-- Your instructions --
Below are records; copy every line in them that holds the word "useRef".

(Recorded data)
+---+

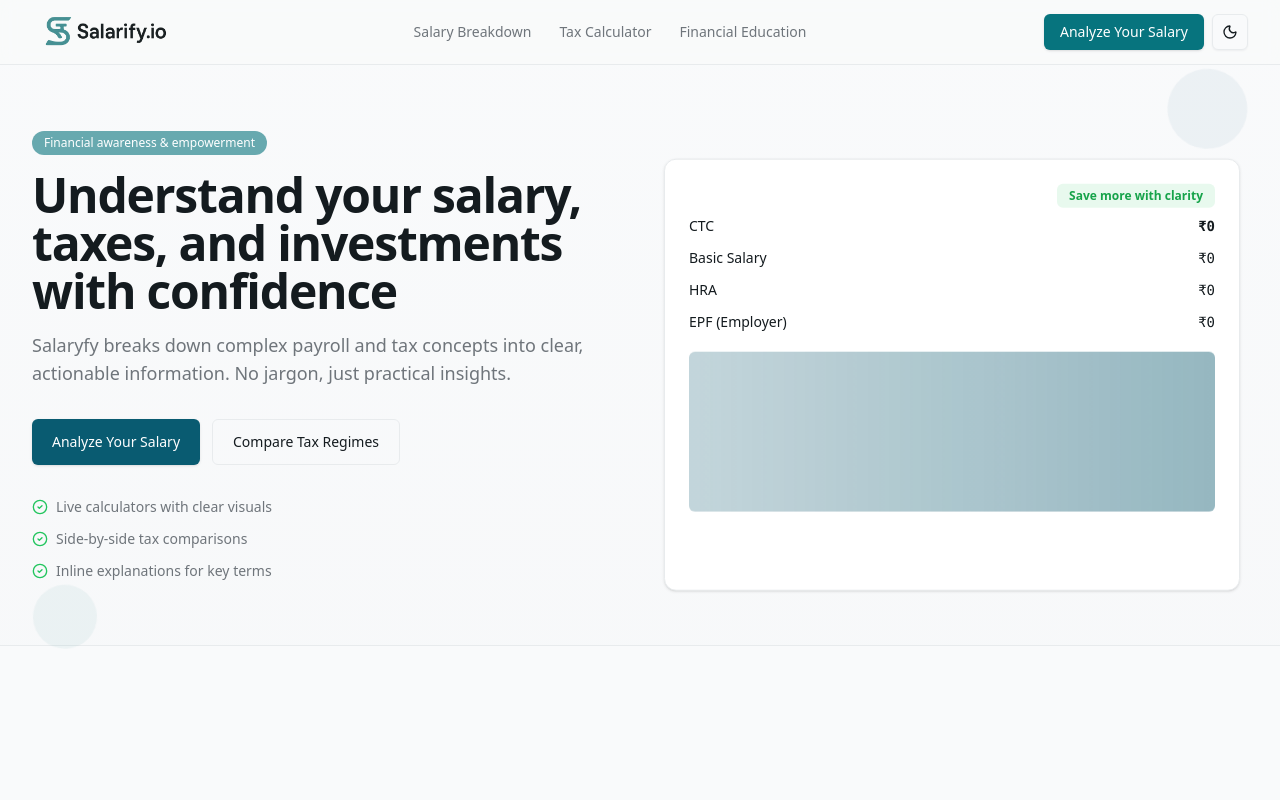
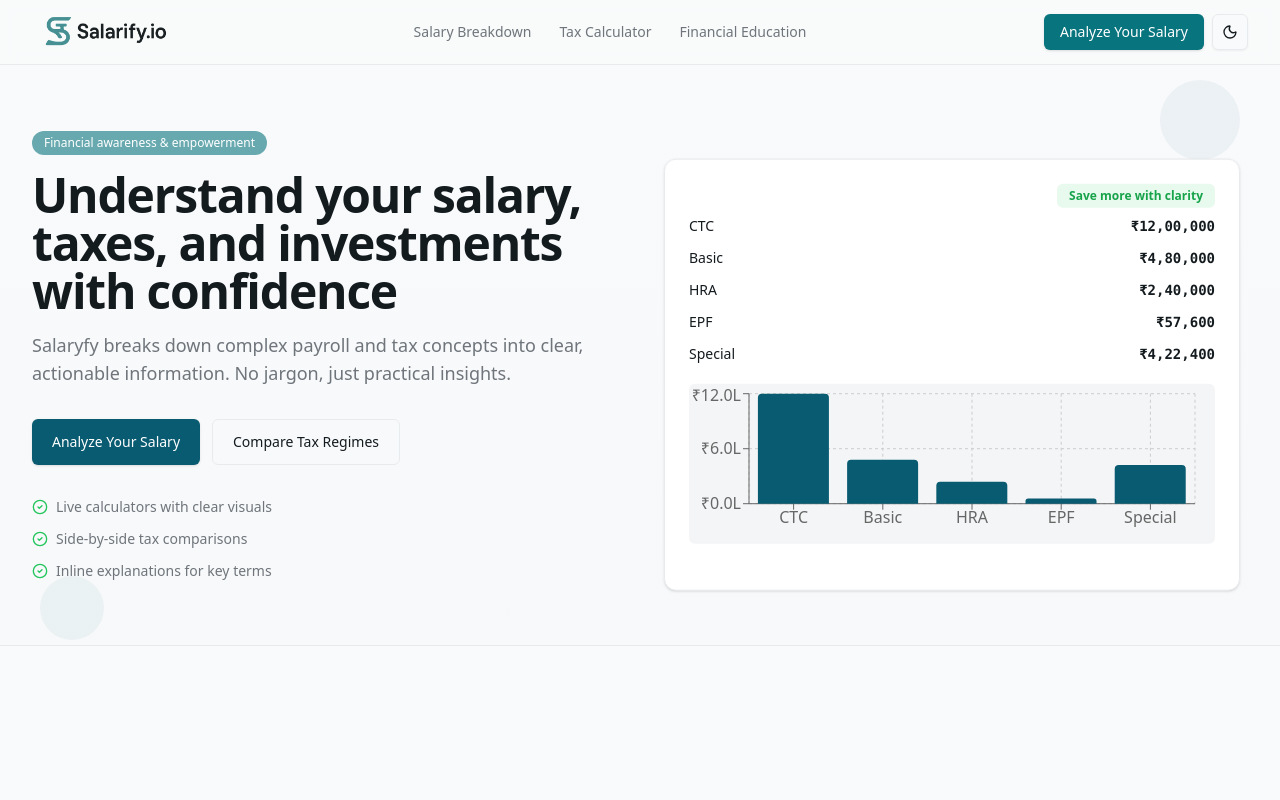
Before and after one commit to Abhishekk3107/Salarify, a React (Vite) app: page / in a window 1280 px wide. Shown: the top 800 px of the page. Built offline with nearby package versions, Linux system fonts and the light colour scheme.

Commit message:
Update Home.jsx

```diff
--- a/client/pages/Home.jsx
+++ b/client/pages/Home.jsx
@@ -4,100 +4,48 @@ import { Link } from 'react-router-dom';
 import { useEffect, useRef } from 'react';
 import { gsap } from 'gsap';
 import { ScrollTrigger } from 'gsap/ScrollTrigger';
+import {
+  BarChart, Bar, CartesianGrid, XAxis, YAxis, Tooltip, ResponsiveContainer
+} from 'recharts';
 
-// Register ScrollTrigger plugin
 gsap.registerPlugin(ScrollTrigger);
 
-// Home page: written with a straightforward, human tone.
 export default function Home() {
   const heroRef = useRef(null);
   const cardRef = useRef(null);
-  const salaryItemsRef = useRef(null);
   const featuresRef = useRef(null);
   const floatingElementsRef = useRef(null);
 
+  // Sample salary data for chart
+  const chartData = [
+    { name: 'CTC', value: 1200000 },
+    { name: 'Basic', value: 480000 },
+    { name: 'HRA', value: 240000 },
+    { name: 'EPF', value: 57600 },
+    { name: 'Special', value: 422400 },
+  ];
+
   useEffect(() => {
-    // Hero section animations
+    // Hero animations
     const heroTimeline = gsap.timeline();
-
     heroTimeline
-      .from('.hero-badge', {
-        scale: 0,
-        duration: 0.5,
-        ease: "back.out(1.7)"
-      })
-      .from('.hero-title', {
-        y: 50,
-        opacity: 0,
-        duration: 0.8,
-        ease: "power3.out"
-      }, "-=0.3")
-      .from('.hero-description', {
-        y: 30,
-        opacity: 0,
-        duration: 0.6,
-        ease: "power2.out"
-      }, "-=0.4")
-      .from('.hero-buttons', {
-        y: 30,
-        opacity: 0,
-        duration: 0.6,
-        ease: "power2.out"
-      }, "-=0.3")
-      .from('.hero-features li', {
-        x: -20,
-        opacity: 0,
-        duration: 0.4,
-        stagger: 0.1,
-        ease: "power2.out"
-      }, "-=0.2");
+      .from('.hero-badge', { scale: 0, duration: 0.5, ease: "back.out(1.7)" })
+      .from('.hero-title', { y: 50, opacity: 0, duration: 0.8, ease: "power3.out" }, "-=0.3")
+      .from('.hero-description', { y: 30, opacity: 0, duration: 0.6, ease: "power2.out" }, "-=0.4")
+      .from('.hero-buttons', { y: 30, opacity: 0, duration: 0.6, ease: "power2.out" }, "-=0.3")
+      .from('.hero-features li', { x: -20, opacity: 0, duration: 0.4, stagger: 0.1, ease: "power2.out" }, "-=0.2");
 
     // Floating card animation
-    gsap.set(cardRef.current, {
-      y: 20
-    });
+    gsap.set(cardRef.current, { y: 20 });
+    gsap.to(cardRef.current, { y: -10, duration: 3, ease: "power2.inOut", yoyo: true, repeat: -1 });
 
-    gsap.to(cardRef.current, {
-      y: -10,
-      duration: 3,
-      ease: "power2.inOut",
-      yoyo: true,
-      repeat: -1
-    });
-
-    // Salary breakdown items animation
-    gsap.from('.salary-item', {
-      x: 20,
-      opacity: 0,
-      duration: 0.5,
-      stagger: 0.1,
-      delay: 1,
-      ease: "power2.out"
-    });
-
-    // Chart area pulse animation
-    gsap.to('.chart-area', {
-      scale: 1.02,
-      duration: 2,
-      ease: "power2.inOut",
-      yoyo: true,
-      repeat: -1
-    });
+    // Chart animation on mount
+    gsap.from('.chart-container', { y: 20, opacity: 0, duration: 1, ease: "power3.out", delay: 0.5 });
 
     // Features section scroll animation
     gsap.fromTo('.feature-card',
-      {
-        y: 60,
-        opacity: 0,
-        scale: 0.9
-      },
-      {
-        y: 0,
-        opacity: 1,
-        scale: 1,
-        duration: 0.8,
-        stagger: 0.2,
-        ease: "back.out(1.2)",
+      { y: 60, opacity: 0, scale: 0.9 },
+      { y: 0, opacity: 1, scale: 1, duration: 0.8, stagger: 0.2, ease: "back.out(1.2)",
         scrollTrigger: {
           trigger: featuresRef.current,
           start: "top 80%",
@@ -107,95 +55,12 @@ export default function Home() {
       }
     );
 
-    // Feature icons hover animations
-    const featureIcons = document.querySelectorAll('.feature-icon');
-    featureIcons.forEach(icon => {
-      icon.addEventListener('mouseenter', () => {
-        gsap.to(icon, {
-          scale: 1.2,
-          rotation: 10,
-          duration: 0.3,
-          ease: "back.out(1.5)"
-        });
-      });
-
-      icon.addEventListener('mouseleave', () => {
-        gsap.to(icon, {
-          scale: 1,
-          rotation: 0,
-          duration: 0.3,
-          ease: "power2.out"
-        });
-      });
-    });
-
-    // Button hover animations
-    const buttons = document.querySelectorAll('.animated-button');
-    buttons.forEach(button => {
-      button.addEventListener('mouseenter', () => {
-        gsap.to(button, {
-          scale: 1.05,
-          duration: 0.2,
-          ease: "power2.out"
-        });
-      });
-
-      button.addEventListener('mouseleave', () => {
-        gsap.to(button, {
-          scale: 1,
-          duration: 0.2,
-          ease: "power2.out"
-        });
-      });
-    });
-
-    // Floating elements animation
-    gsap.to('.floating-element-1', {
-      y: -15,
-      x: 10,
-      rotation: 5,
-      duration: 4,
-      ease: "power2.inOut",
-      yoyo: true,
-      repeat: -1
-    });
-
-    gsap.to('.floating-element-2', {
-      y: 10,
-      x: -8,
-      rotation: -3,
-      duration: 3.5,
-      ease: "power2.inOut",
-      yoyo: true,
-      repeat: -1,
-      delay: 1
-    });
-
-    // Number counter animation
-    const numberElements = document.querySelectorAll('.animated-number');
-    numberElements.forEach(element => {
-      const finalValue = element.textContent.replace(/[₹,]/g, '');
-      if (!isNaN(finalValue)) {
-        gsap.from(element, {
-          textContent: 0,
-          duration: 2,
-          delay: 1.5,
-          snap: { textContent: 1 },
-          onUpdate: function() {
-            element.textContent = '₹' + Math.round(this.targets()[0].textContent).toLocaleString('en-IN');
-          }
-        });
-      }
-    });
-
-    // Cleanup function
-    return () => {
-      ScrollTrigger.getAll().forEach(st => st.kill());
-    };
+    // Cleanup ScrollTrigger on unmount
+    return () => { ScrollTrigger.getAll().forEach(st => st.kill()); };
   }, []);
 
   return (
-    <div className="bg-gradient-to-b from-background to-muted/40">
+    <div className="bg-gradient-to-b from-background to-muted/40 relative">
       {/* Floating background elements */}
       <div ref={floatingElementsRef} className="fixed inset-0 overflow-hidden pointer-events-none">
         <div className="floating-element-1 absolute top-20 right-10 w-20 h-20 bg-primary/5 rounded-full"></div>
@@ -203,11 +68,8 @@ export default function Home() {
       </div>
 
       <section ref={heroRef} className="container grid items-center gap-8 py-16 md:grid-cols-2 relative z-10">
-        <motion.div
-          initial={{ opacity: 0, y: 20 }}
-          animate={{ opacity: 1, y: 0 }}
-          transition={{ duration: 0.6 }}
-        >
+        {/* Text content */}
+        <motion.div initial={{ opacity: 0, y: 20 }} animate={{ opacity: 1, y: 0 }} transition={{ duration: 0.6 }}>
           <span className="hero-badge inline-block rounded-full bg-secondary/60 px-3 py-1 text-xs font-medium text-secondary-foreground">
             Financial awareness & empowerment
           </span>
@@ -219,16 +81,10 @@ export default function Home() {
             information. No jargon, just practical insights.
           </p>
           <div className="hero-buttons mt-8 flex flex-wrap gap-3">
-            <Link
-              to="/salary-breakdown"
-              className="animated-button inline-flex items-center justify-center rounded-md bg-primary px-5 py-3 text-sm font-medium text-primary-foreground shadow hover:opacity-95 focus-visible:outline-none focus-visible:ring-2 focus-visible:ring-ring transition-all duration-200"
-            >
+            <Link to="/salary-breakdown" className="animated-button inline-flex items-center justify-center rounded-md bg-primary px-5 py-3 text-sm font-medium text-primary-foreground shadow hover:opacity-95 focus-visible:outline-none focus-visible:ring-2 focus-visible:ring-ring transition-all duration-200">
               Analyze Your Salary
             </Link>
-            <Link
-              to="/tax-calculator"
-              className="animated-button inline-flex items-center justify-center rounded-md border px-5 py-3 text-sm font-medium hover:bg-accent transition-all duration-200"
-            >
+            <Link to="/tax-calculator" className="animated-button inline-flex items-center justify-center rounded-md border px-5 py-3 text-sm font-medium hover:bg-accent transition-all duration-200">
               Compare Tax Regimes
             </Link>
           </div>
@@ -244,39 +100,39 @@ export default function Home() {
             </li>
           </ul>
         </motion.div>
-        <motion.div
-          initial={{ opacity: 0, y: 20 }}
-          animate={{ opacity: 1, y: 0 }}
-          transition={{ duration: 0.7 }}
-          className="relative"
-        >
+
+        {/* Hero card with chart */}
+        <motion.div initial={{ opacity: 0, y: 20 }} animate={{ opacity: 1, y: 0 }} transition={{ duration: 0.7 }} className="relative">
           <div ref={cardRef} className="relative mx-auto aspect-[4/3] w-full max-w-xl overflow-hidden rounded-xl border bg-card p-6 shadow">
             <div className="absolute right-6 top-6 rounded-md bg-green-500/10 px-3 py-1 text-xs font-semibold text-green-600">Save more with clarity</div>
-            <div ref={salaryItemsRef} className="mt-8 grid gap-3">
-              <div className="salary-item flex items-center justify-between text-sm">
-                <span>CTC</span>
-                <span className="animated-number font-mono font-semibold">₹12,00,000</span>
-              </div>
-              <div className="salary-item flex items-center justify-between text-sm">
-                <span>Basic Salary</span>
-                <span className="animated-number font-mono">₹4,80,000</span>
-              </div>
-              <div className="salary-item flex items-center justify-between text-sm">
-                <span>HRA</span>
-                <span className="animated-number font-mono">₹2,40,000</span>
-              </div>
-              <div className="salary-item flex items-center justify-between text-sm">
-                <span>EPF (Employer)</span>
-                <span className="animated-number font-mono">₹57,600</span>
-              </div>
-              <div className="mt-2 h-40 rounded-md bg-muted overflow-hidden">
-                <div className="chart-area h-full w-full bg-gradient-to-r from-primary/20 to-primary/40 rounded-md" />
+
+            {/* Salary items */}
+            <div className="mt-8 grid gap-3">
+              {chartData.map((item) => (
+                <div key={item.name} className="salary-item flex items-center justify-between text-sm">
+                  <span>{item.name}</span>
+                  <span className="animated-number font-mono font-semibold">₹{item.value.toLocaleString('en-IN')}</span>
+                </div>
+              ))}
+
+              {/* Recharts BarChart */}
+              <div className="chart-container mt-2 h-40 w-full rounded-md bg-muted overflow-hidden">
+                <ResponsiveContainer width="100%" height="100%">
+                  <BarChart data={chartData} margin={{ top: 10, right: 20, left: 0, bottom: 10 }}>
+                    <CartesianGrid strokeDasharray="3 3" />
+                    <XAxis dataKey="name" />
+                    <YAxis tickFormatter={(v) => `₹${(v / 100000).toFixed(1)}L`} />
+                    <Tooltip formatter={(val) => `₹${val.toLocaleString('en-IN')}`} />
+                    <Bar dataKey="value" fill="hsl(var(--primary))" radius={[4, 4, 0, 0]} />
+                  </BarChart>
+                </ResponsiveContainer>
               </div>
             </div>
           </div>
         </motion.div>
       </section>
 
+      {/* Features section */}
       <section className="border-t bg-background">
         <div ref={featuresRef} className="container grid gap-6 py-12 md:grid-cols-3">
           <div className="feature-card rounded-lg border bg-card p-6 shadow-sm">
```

+---+

-- Task output --
 import { useEffect, useRef } from 'react';
   const heroRef = useRef(null);
   const cardRef = useRef(null);
-  const salaryItemsRef = useRef(null);
   const featuresRef = useRef(null);
   const floatingElementsRef = useRef(null);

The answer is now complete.